Dagsboro, DE Neighbors Fight Against Manufactured Housing Applications

More than a dozen residents of Hoot Owl Lane near Dagsboro came out to a Sussex County Board of Adjustment meeting on Oct. 2 to voice their opposition to a special-use exception application filed by Oakwood Homes.
hoot owl lane.jpg

The company was seeking a special-use exception to permit a manufactured home on a lot less than .75 acres. Gil Fleming of Oakwood Homes said his company was informed that the home had been placed on an undersized lot after the manufactured home had been placed. He noted the County had provided his company with a permit to place the manufactured home there.

“My salesperson called to do due diligence before we purchased the lot and was told by a County person that it was AR-2 and was fine for modular homes. There is no roof-pitch restrictions, there were no other restrictions mentioned.

“Then, before we closed on the property, Mr. Hitch, who started this subdivision, signed off… We acted upon that and built the house.”

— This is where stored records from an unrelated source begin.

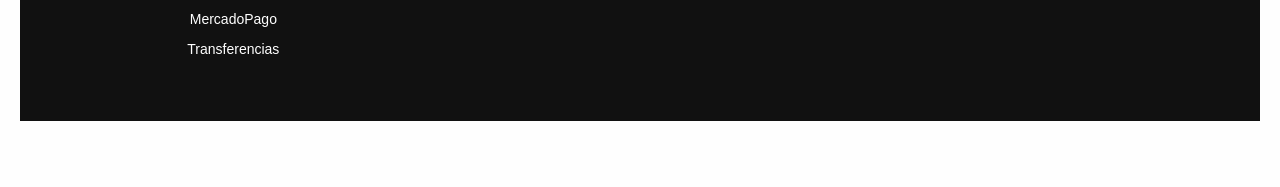
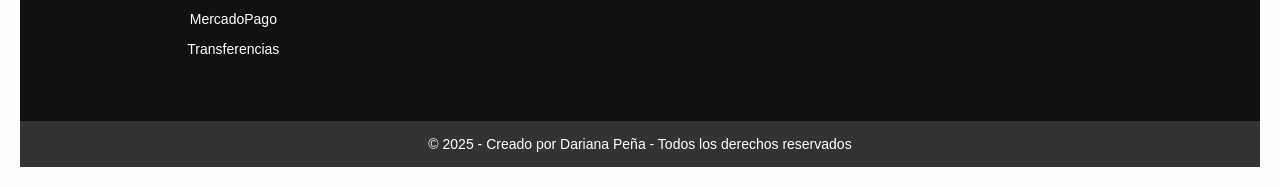
Before and after one commit to Dariana17/proyecto-allens-jewerly, a plain HTML site: page index.html in a window 1280 px wide. Shown: the part 1839-2026 px from the top of the page. Before the commit the page ends 1980 px from the top, so only its background shows below. Drawn offline with Linux system fonts and the light colour scheme.

Commit message:
Agregado pie legal con CSS y HTML

```diff
--- a/index.html
+++ b/index.html
@@ -101,6 +101,9 @@
     </div>
   </div>
 </footer>
+<div class="copy-footer">
+  &copy; 2025 - Creado por Dariana Peña - Todos los derechos reservados
+</div>
   </div>
 
   <script src="script.js"></script>
--- a/style.css
+++ b/style.css
@@ -315,3 +315,11 @@
     text-align: center;
   }
   }
+
+.copy-footer {
+  background-color: #333;
+  color: white;
+  text-align: center;
+  padding: 15px;
+  font-size: 14px;
+}
```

Fleming said he wasn’t aware there was an issue until he was contacted by the County on Sept. 13, informing him of the problem and stating they would hold all inspections until the matter had gone before the Board of Adjustment.

“At this point, we already had the house constructed on-site… We spent tens of thousands of dollars to put a house out there. I don’t see grounds of malice at this point. We were given a permit … and now we’re stuck in this position.”

Fleming also testified that he believed the home would not negatively impact neighboring properties, adding the modular home in question was permanently anchored, with all utilities connected.

“It’s a fine-looking home. It’s a display home,” said Fleming. “We don’t think that counts in any way as detrimental.”

Two people in the audience said they were in favor of the application but chose not to speak during public comment. Another 15 people in attendance said they opposed the application, with the County having received five additional letters of opposition.

Board Member John Mills noted that, since the .75-acre lot restriction was enacted, the board has only given one or two special-use exception approvals — emphasizing that the applicants in those cases had showed extreme hardship.

“It is not conducive to our neighborhood,” said Kenneth Leib, whose home is next to the property. “It’s not constructed like any other home in our neighborhood.”

CLICK HERE to read the entire Coastal Point article


Mannymanbo said...

Coach, Is it a manufactured home or modular? The article confused me?

Coach said...

That seems to be the question of the day. If it's a HUD home it should not be allowed as zoning doesn't permit it.

However, it could be an on-frame manufactured home built to IRC standards and that puts it into the grey area of zoning. It can be permitted but at what cost to the neighbor's appraised home values.

This is what my Roundtable at the BSC on Oct 10th will feature.

Join us in Hershey to participate in it.